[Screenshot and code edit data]
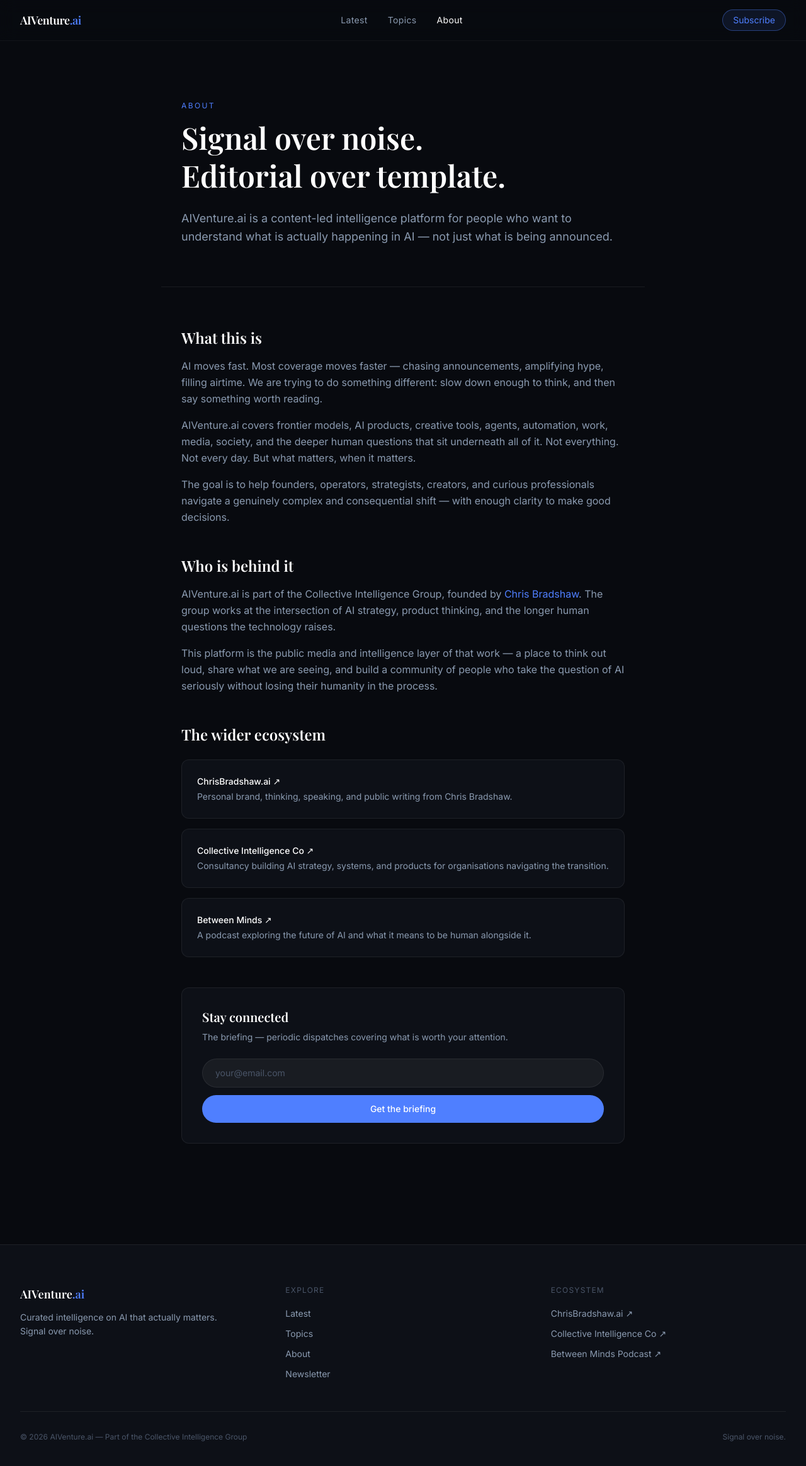
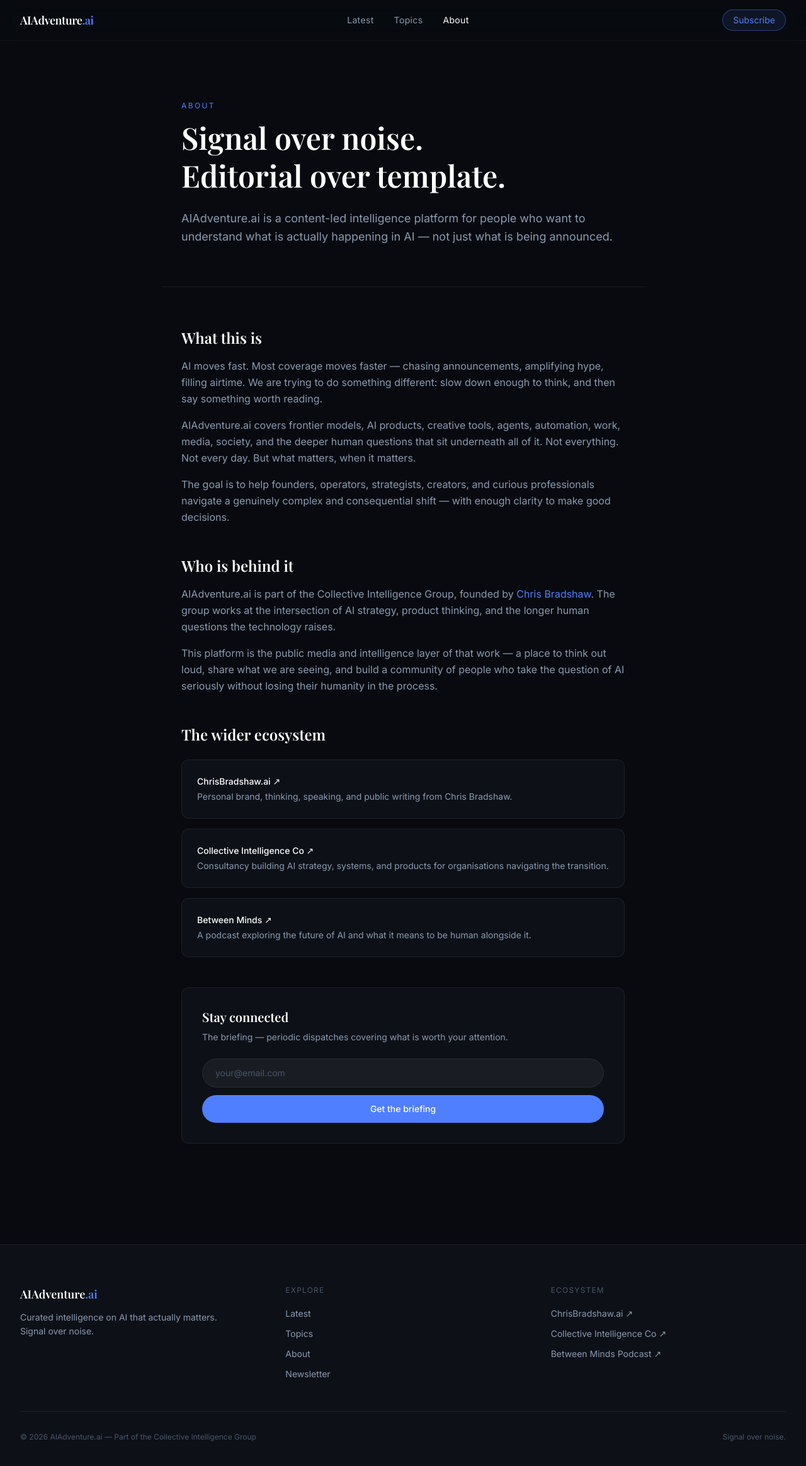
Before and after one commit to CollectiveIntelligenceCode/aiadventure, a Next.js app: page /about in a window 1280 px wide. Shown: the top 2328 px of the page at 63% size. Built offline with nearby package versions, Linux system fonts and the light colour scheme; a web font is replaced by a local one.

Commit message:
feat: rename AIVenture.ai to AIAdventure.ai throughout

```diff
--- a/app/about/page.tsx
+++ b/app/about/page.tsx
@@ -5,7 +5,7 @@
 
 export const metadata: Metadata = {
   title: 'About',
-  description: 'What AIVenture.ai is, why it exists, and where it fits in the wider Collective Intelligence ecosystem.',
+  description: 'What AIAdventure.ai is, why it exists, and where it fits in the wider Collective Intelligence ecosystem.',
 }
 
 const ECOSYSTEM = [
@@ -39,7 +39,7 @@
             Editorial over template.
           </h1>
           <p className="text-lg text-[var(--text-secondary)] leading-relaxed">
-            AIVenture.ai is a content-led intelligence platform for people who want to understand
+            AIAdventure.ai is a content-led intelligence platform for people who want to understand
             what is actually happening in AI — not just what is being announced.
           </p>
         </div>
@@ -54,7 +54,7 @@
                 and then say something worth reading.
               </p>
               <p>
-                AIVenture.ai covers frontier models, AI products, creative tools, agents, automation,
+                AIAdventure.ai covers frontier models, AI products, creative tools, agents, automation,
                 work, media, society, and the deeper human questions that sit underneath all of it.
                 Not everything. Not every day. But what matters, when it matters.
               </p>
@@ -69,7 +69,7 @@
             <h2 className="font-[family-name:var(--font-playfair)] text-2xl font-semibold text-white mb-4">Who is behind it</h2>
             <div className="space-y-4 text-[var(--text-secondary)] leading-relaxed">
               <p>
-                AIVenture.ai is part of the Collective Intelligence Group, founded by{' '}
+                AIAdventure.ai is part of the Collective Intelligence Group, founded by{' '}
                 <a href="https://chrisbradshaw.ai" className="text-[var(--accent)] hover:underline">
                   Chris Bradshaw
                 </a>
--- a/app/layout.tsx
+++ b/app/layout.tsx
@@ -15,25 +15,25 @@
 })
 
 export const metadata: Metadata = {
-  metadataBase: new URL('https://aiventure.ai'),
+  metadataBase: new URL('https://aiadventure.ai'),
   title: {
-    default: 'AIVenture.ai — Signal Over Noise',
-    template: '%s | AIVenture.ai',
+    default: 'AIAdventure.ai — Signal Over Noise',
+    template: '%s | AIAdventure.ai',
   },
   description:
     'Curated intelligence on AI that actually matters. For founders, operators, creators, and curious minds navigating the frontier.',
   openGraph: {
     type: 'website',
     locale: 'en_US',
-    url: 'https://aiventure.ai',
-    siteName: 'AIVenture.ai',
-    title: 'AIVenture.ai — Signal Over Noise',
+    url: 'https://aiadventure.ai',
+    siteName: 'AIAdventure.ai',
+    title: 'AIAdventure.ai — Signal Over Noise',
     description: 'Curated intelligence on AI that actually matters.',
     images: [{ url: '/og-default.png', width: 1200, height: 630 }],
   },
   twitter: {
     card: 'summary_large_image',
-    title: 'AIVenture.ai — Signal Over Noise',
+    title: 'AIAdventure.ai — Signal Over Noise',
     description: 'Curated intelligence on AI that actually matters.',
   },
   robots: { index: true, follow: true },
--- a/app/topics/page.tsx
+++ b/app/topics/page.tsx
@@ -7,7 +7,7 @@
 
 export const metadata: Metadata = {
   title: 'Topics',
-  description: 'Browse AIVenture.ai by theme — from frontier models to the future of humans with AI.',
+  description: 'Browse AIAdventure.ai by theme — from frontier models to the future of humans with AI.',
 }
 
 export default function TopicsPage() {
--- a/components/layout/Footer.tsx
+++ b/components/layout/Footer.tsx
@@ -20,7 +20,7 @@
         <div className="grid grid-cols-1 md:grid-cols-3 gap-12">
           <div>
             <p className="font-[family-name:var(--font-playfair)] text-lg font-semibold text-white mb-3">
-              AIVenture<span className="text-[var(--accent)]">.ai</span>
+              AIAdventure<span className="text-[var(--accent)]">.ai</span>
             </p>
             <p className="text-sm text-[var(--text-secondary)] leading-relaxed max-w-xs">
               Curated intelligence on AI that actually matters. Signal over noise.
@@ -64,7 +64,7 @@
 
         <div className="mt-12 pt-8 border-t border-[var(--border)] flex flex-col md:flex-row items-center justify-between gap-4">
           <p className="text-xs text-[var(--text-muted)]">
-            © {new Date().getFullYear()} AIVenture.ai — Part of the{' '}
+            © {new Date().getFullYear()} AIAdventure.ai — Part of the{' '}
             <a href="https://collectiveintelligence.co" className="hover:text-[var(--text-secondary)] transition-colors">
               Collective Intelligence Group
             </a>
--- a/components/layout/Header.tsx
+++ b/components/layout/Header.tsx
@@ -21,7 +21,7 @@
             href="/"
             className="font-[family-name:var(--font-playfair)] text-lg font-semibold tracking-tight text-white hover:text-[var(--accent)] transition-colors"
           >
-            AIVenture<span className="text-[var(--accent)]">.ai</span>
+            AIAdventure<span className="text-[var(--accent)]">.ai</span>
           </Link>
 
           <nav className="hidden md:flex items-center gap-8">
--- a/package.json
+++ b/package.json
@@ -1,5 +1,5 @@
 {
-  "name": "aiventure",
+  "name": "aiadventure",
   "version": "0.1.0",
   "private": true,
   "scripts": {
```
Also changed, not shown: 1 other file (tests, documents, lock files or other folders).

- [What you are asked to do] If a line in the entries above holds the word "Group", count it; then report the total alone.

- [Answer] 3